Old friends recalled their football days at the opening of Ballinamore Family Festival on Sunday last. Sean Quinn, former Derrylin player, who officially opened the festival is pictured with former Ballinamore Sean O'Heslin greats, Sean Kavanagh and Joey Smith. Photo by Willie Donnellan.
Over 1,500 people gathered to cheer on Sean Quinn as he opened the 47th annual Ballinamore Family Festival last Sunday, August 11.

Over 1,500 people gathered to cheer on Sean Quinn as he opened the 47th annual Ballinamore Family Festival last Sunday, August 11.

There was a large national media presence to snap the controversial figure and his wife Patricia, who came out to address his supporters, recap on the last few years and to promise that he will be “vindicated.”

The former billionaire said he had attended the festival 46 years ago and has been a regular visitor to the town ever since. Reminiscing on his visits he said “I used to come up on a Sunday night and I would get robbed, but I only thought I was being robbed when you see what has happened since,” he laughed.

Quinn spoke for 20 minutes, and at times he became emotional when he spoke about how his companies were “destroyed”. He apologised for the mistakes he made “We certainly made lots of mistakes. There is no way I should have invested so much money in Anglo Irish Bank. I didn’t know what I was doing and I didn’t know they were what they were.” He gave a “simple analysis” of how the country went wrong, saying that governments for the past 15 years had run “Ireland Ltd” by increasing costs three times that of inflation. He said “no company let alone country could do that.” When everything ended up in a mess they refused to blame themselves and blamed “the victims” he said his family like many others were “victims.”

Quinn told the crowd for 35 years he added 200 jobs a year, his company doubled profits every four years, “until we got involved in Anglo.” Quinn asked questions about a “cover up” and said the Government were “sold a pup.” He stated “If it’s a criminal offence to withhold information on white-collar crime, there’s a wild lot of criminals about that Dublin area.” This was met with a wild cheer in Ballinamore.

He paid tribute to Ballinamore native and journalist Paul Williams, who released the Anglo Tapes, he said he had “done more to expose what went on than all the other media put together”. He thanked the people of the local area for their support even during his “nine-week holiday in Mountjoy” he said they know that “Sean Quinn never took a penny from anyone”. Quinn concluded, “I think I’ll be able to stand up here in two or three years’ time and say I’ve been vindicated.”
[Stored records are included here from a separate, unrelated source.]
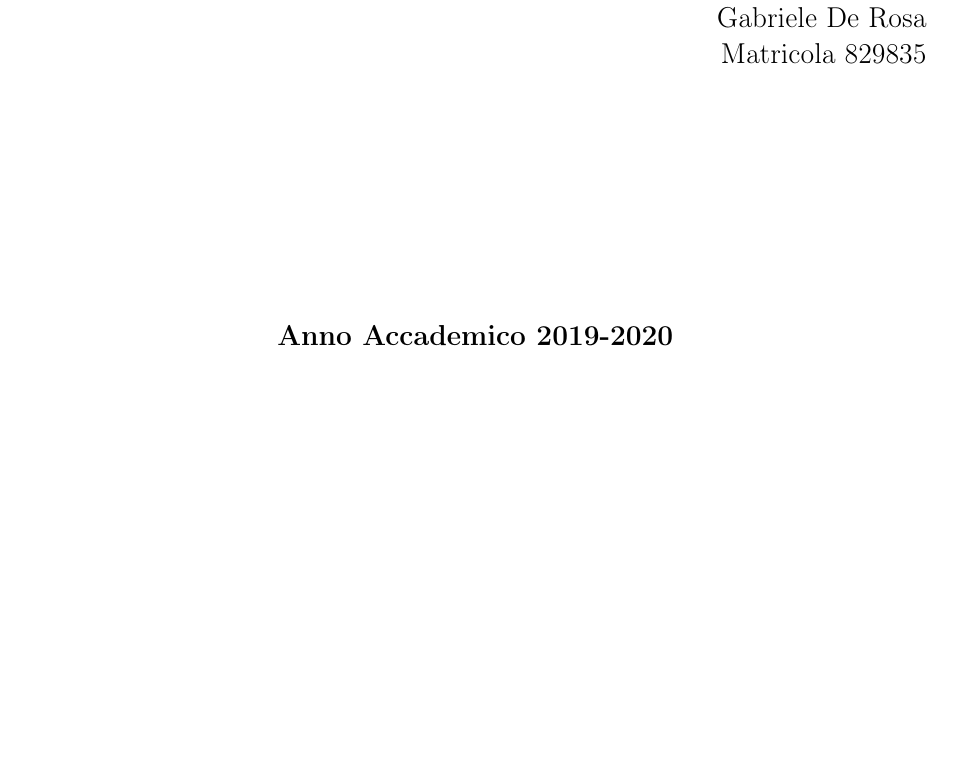
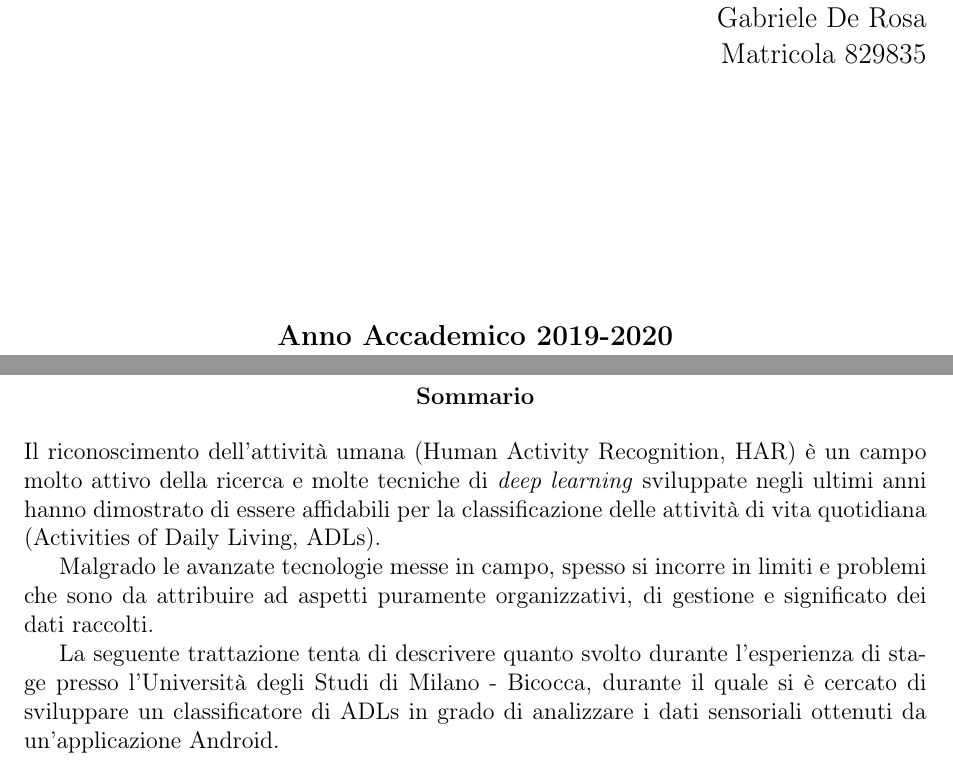
Before and after one commit to derogab/adl-thesis, a LaTeX document (main.tex, which reads contents/abstract.tex): part of page 1 of 13 before the commit and two parts of pages 1 and 2 of 14 after it, the two joined at a grey line, cut so that both start at the same text, the shorter picture padded with empty space. Compiled offline with pdfLaTeX.

Commit message:
Abstract

```diff
--- /dev/null
+++ b/contents/abstract.tex
@@ -0,0 +1,12 @@
+\begin{abstract}
+Il riconoscimento dell'attività umana (Human Activity Recognition, HAR) è un campo molto attivo della ricerca e molte
+tecniche di \textit{deep learning} sviluppate negli ultimi anni hanno dimostrato di essere affidabili per la
+classificazione delle attività di vita quotidiana (Activities of Daily Living, ADLs).
+
+Malgrado le avanzate tecnologie messe in campo, spesso si incorre in limiti e problemi che sono da attribuire
+ad aspetti puramente organizzativi, di gestione e significato dei dati raccolti.
+
+La seguente trattazione tenta di descrivere quanto svolto durante l'esperienza di stage presso l'Università degli Studi di Milano - Bicocca,
+durante il quale si è cercato di sviluppare un classificatore di ADLs in grado di analizzare i dati sensoriali ottenuti da un'applicazione Android.
+
+\end{abstract}
```
Also changed, not shown: main.tex (+2 -0 lines), main.pdf.
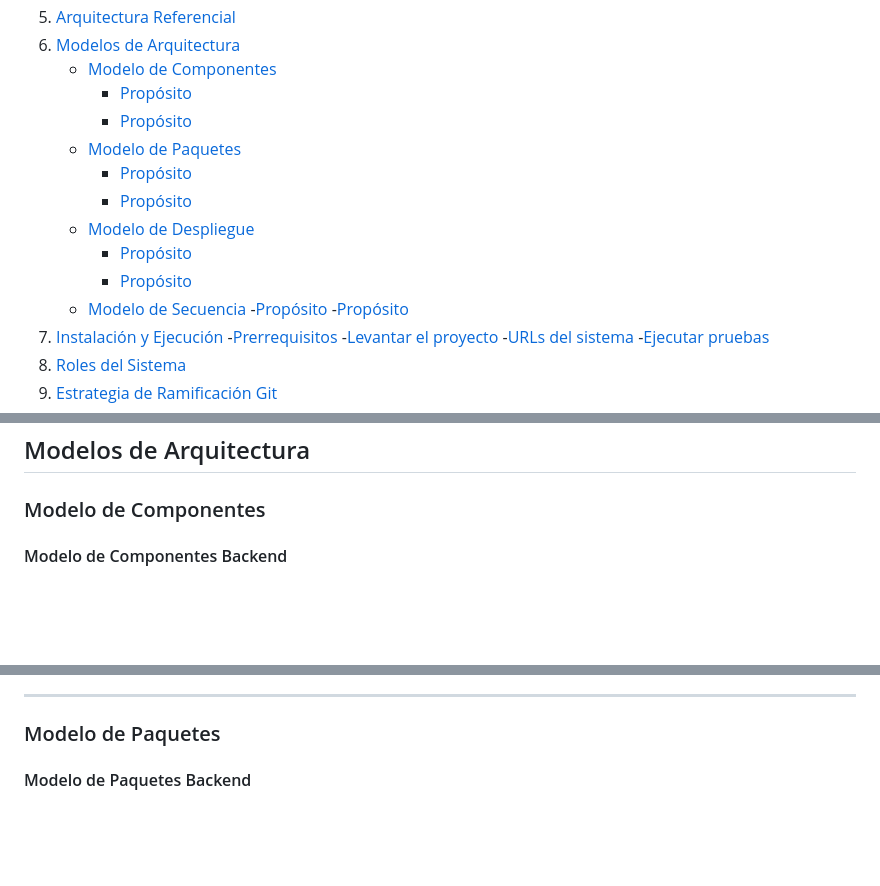
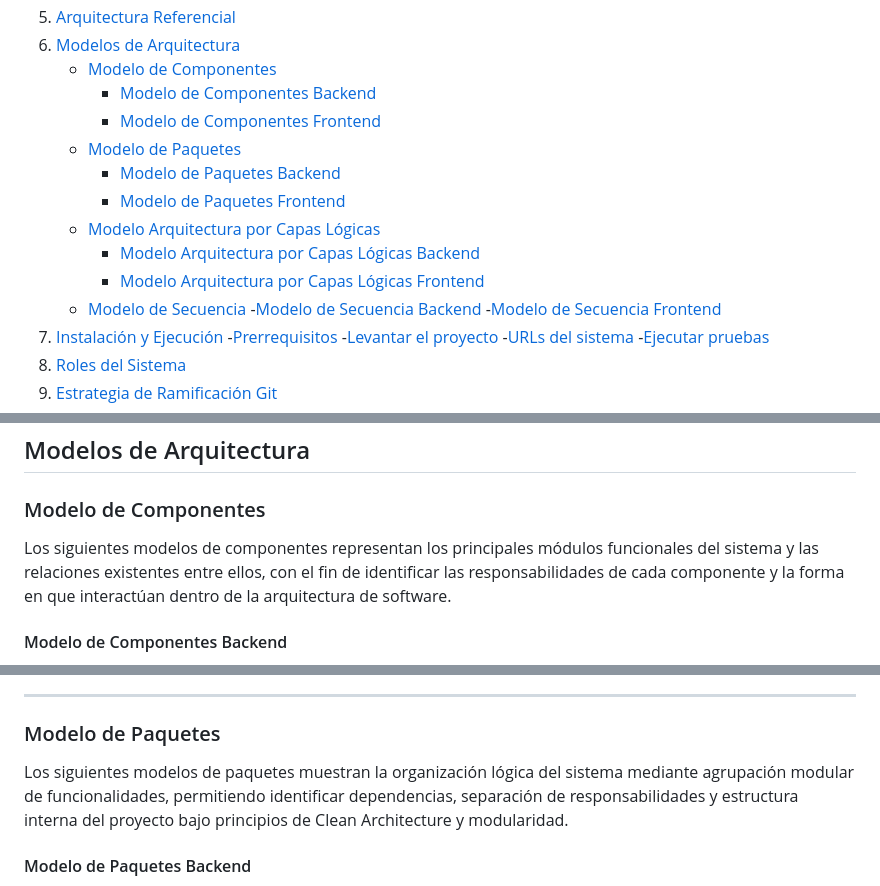
Before and after one commit to simongrisales/sistema-servicios-docentes, a Markdown page: README.md, 3 parts joined by grey strips. Drawn GitHub-style; blank space fills up the shorter version.

Commit message:
Update README.md 0.4

```diff
--- a/README.md
+++ b/README.md
@@ -67,17 +67,17 @@ La documentación técnica del proyecto describe:
 5. [Arquitectura Referencial](#arquitectura-referencial)
 6. [Modelos de Arquitectura](#modelos-de-arquitectura)
    - [Modelo de Componentes](#modelo-de-componentes)
-     - [Propósito](#propósito)
-     - [Propósito](#propósito)
+     - [Modelo de Componentes Backend](#modelo-de-componentes-backend)
+     - [Modelo de Componentes Frontend](#modelo-de-componentes-frontend)
    - [Modelo de Paquetes](#modelo-de-paquetes)
-     - [Propósito](#propósito)
-     - [Propósito](#propósito)
-   - [Modelo de Despliegue](#modelo-de-despliegue)
-     - [Propósito](#propósito)
-     - [Propósito](#propósito)
+     - [Modelo de Paquetes Backend](#modelo-de-paquetes-backend)
+     - [Modelo de Paquetes Frontend](#modelo-de-paquetes-frontend)
+   - [Modelo Arquitectura por Capas Lógicas](#modelo-arquitectura-por-capas-lógicas)
+     - [Modelo Arquitectura por Capas Lógicas Backend](#modelo-arquitectura-por-capas-lógicas-backend)
+     - [Modelo Arquitectura por Capas Lógicas Frontend](#modelo-arquitectura-por-capas-lógicas-frontend)
    - [Modelo de Secuencia](#modelo-de-secuencia)
-     -[Propósito](#propósito)
-     -[Propósito](#propósito)
+     -[Modelo de Secuencia Backend](#modelo-secuencia-backend)
+     -[Modelo de Secuencia Frontend](#modelo-secuencia-frontend)
 7. [Instalación y Ejecución](#instalación-y-ejecución)
    -[Prerrequisitos](#prerrequisitos)
    -[Levantar el proyecto](#levantar-proyecto)
@@ -378,5 +380,7 @@ El sistema implementa una **arquitectura distribuida N-Tier** con las siguientes
 
 ### Modelo de Componentes
 
+Los siguientes modelos de componentes representan los principales módulos funcionales del sistema y las relaciones existentes entre ellos, con el fin de identificar las responsabilidades de cada componente y la forma en que interactúan dentro de la arquitectura de software.
+
 #### Modelo de Componentes Backend
 
@@ -390,5 +398,7 @@ El sistema implementa una **arquitectura distribuida N-Tier** con las siguientes
 
 ### Modelo de Paquetes
 
+Los siguientes modelos de paquetes muestran la organización lógica del sistema mediante agrupación modular de funcionalidades, permitiendo identificar dependencias, separación de responsabilidades y estructura interna del proyecto bajo principios de Clean Architecture y modularidad.
+
 #### Modelo de Paquetes Backend
 
```
Also changed, not shown: other parts of README.md (+52 -30 lines).
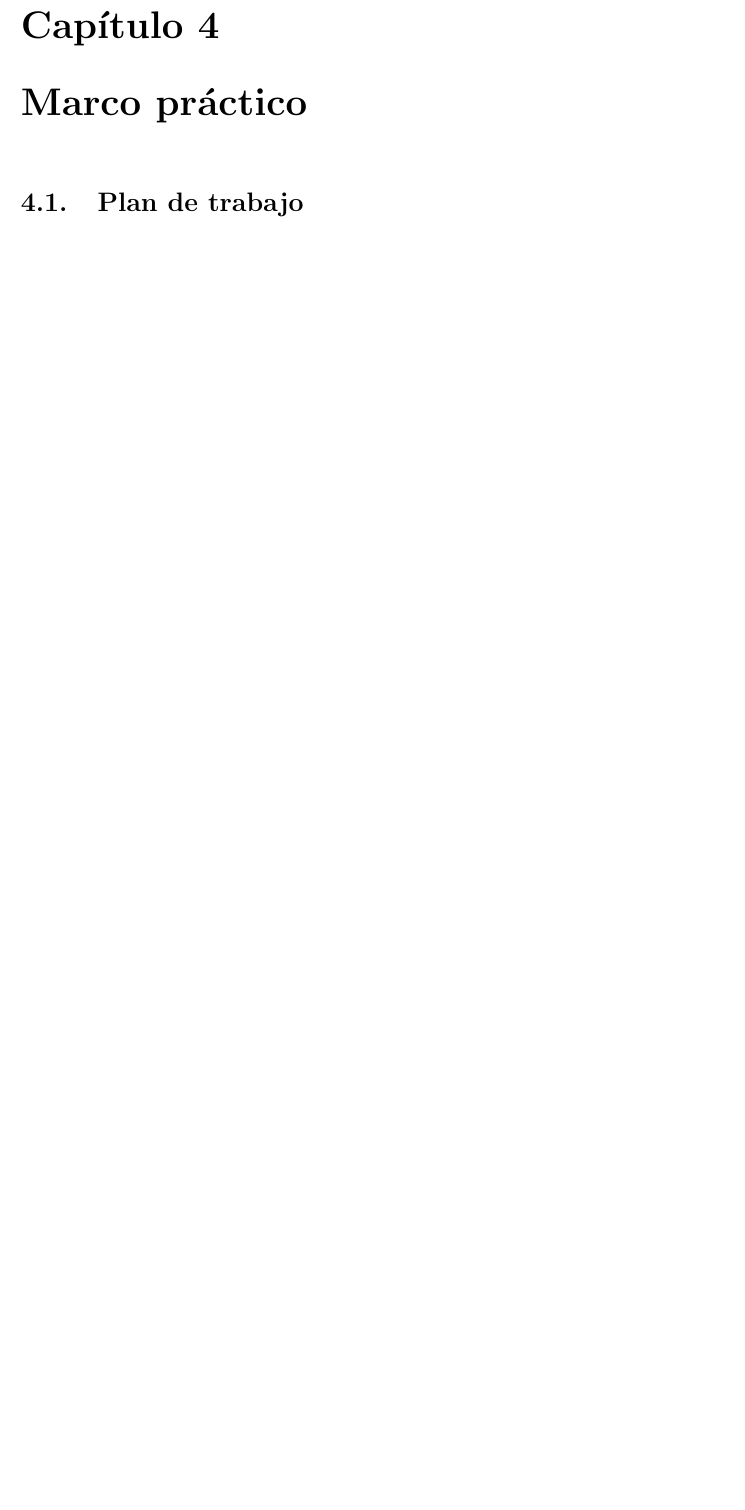
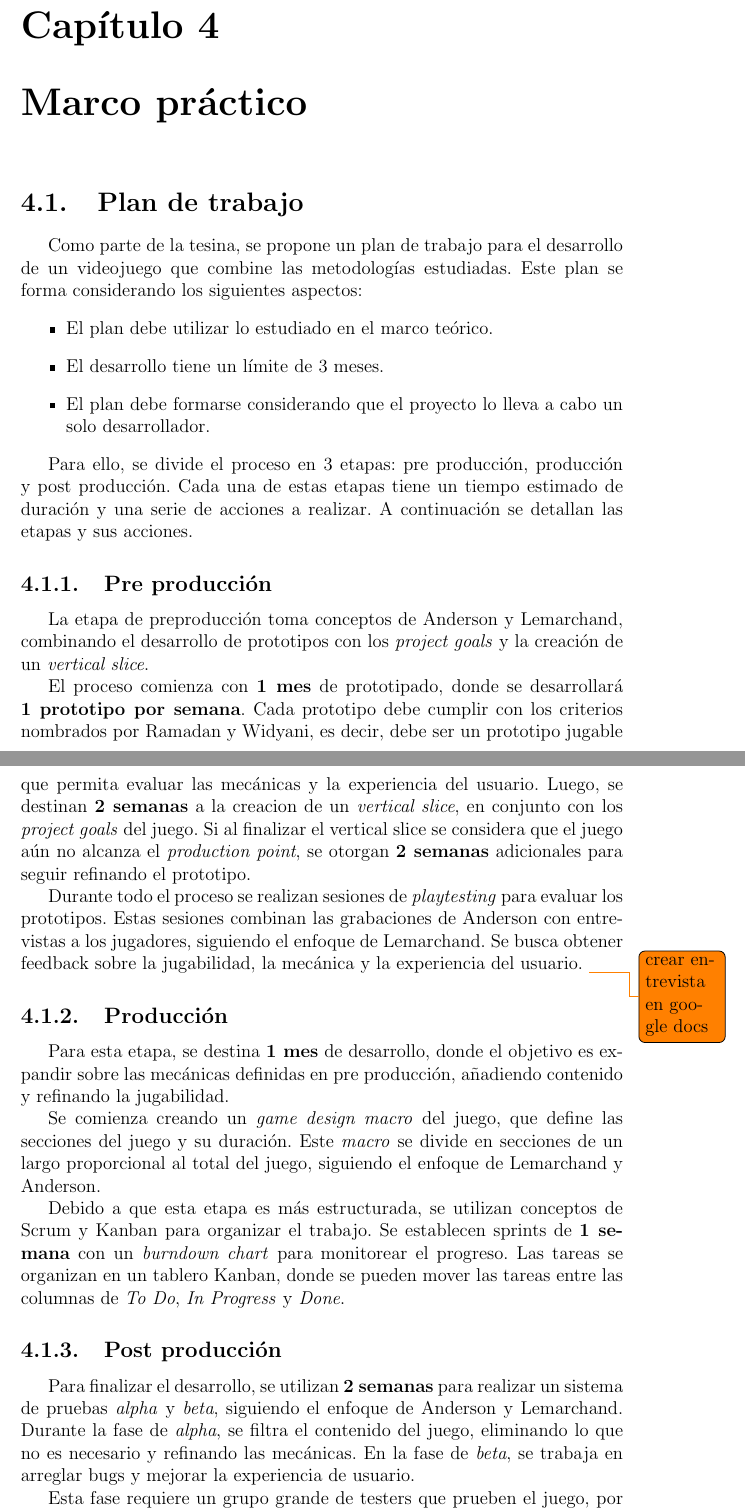
Before and after one commit to francosorbello/tesina-lcc, a LaTeX document (main.tex, which reads chapters/marco_practico/plan_de_trabajo.tex): part of page 59 of 64 before the commit and two parts of pages 59 and 60 of 66 after it, the two joined at a grey line, cut so that both start at the same text, the shorter picture padded with empty space. Compiled offline with pdfLaTeX.

Commit message:
añado seccion de plan de trabajo

```diff
--- a/chapters/marco_practico/plan_de_trabajo.tex
+++ b/chapters/marco_practico/plan_de_trabajo.tex
@@ -0,0 +1,29 @@
+\par Como parte de la tesina, se propone un plan de trabajo para el desarrollo de un videojuego que combine las metodologías estudiadas. Este plan se forma considerando los siguientes aspectos:
+\begin{itemize}
+    \item El plan debe utilizar lo estudiado en el marco teórico.
+    \item El desarrollo tiene un límite de 3 meses.
+    \item El plan debe formarse considerando que el proyecto lo lleva a cabo un solo desarrollador.
+\end{itemize}
+\par Para ello, se divide el proceso en 3 etapas: pre producción, producción y post producción. Cada una de estas etapas tiene un tiempo estimado de duración y una serie de acciones a realizar. A continuación se detallan las etapas y sus acciones.
+%
+%
+\subsection{Pre producción}
+\par La etapa de preproducción toma conceptos de Anderson y Lemarchand, combinando el desarrollo de prototipos con los \textit{project goals} y la creación de un \textit{vertical slice}.
+\par El proceso comienza con \textbf{1 mes} de prototipado, donde se desarrollará \textbf{1 prototipo por semana}. Cada prototipo debe cumplir con los criterios nombrados por Ramadan y Widyani, es decir, debe ser un prototipo jugable que permita evaluar las mecánicas y la experiencia del usuario. Luego, se destinan \textbf{2 semanas} a la creacion de un \textit{vertical slice}, en conjunto con los \textit{project goals} del juego. Si al finalizar el vertical slice se considera que el juego aún no alcanza el \textit{production point}, se otorgan \textbf{2 semanas} adicionales para seguir refinando el prototipo.
+\par Durante todo el proceso se realizan sesiones de \textit{playtesting} para evaluar los prototipos. Estas sesiones combinan las grabaciones de Anderson con entrevistas a los jugadores, siguiendo el enfoque de Lemarchand. Se busca obtener feedback sobre la jugabilidad, la mecánica y la experiencia del usuario. \todo{crear entrevista en google docs} %TODO: crear entrevista en google docs
+%
+%
+\subsection{Producción}
+%
+\par Para esta etapa, se destina \textbf{1 mes} de desarrollo, donde el objetivo es expandir sobre las mecánicas definidas en pre producción, añadiendo contenido y refinando la jugabilidad.
+\par Se comienza creando un \textit{game design macro} del juego, que define las secciones del juego y su duración. Este \textit{macro} se divide en secciones de un largo proporcional al total del juego, siguiendo el enfoque de Lemarchand y Anderson.
+\par Debido a que esta etapa es más estructurada, se utilizan conceptos de Scrum y Kanban para organizar el trabajo. Se establecen sprints de \textbf{1 semana} con un \textit{burndown chart} para monitorear el progreso. Las tareas se organizan en un tablero Kanban, donde se pueden mover las tareas entre las columnas de \textit{To Do}, \textit{In Progress} y \textit{Done}.
+%
+%
+\subsection{Post producción}
+%
+\par Para finalizar el desarrollo, se utilizan \textbf{2 semanas} para realizar un sistema de pruebas \textit{alpha} y \textit{beta}, siguiendo el enfoque de Anderson y Lemarchand. Durante la fase de \textit{alpha}, se filtra el contenido del juego, eliminando lo que no es necesario y refinando las mecánicas. En la fase de \textit{beta}, se trabaja en arreglar bugs y mejorar la experiencia de usuario.
+\par Esta fase requiere un grupo grande de testers que prueben el juego, por lo que parte del trabajo es encontrar personas interesadas en realizar \textit{playtesting}. Durante ambas fases se utilizan los conceptos de \textit{formal playtesting} introducidos por Lemarchand.
+%
+%
+\subsection{Lanzamiento}
```
Also changed, not shown: chapters/videojuegos/production_point.tex (+2 -2 lines), images/work_plan.png (added), chapters/marco_practico/plan_de_trabajo.tex (10 more changed lines).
Adrian Smith from the festival committee described Quinn as someone who “never forgot where he came from and who invested and re-invested in his local area”. He said the landscape of the Ballinamore would be different “if it wasn’t for people like Sean Quinn creating jobs”.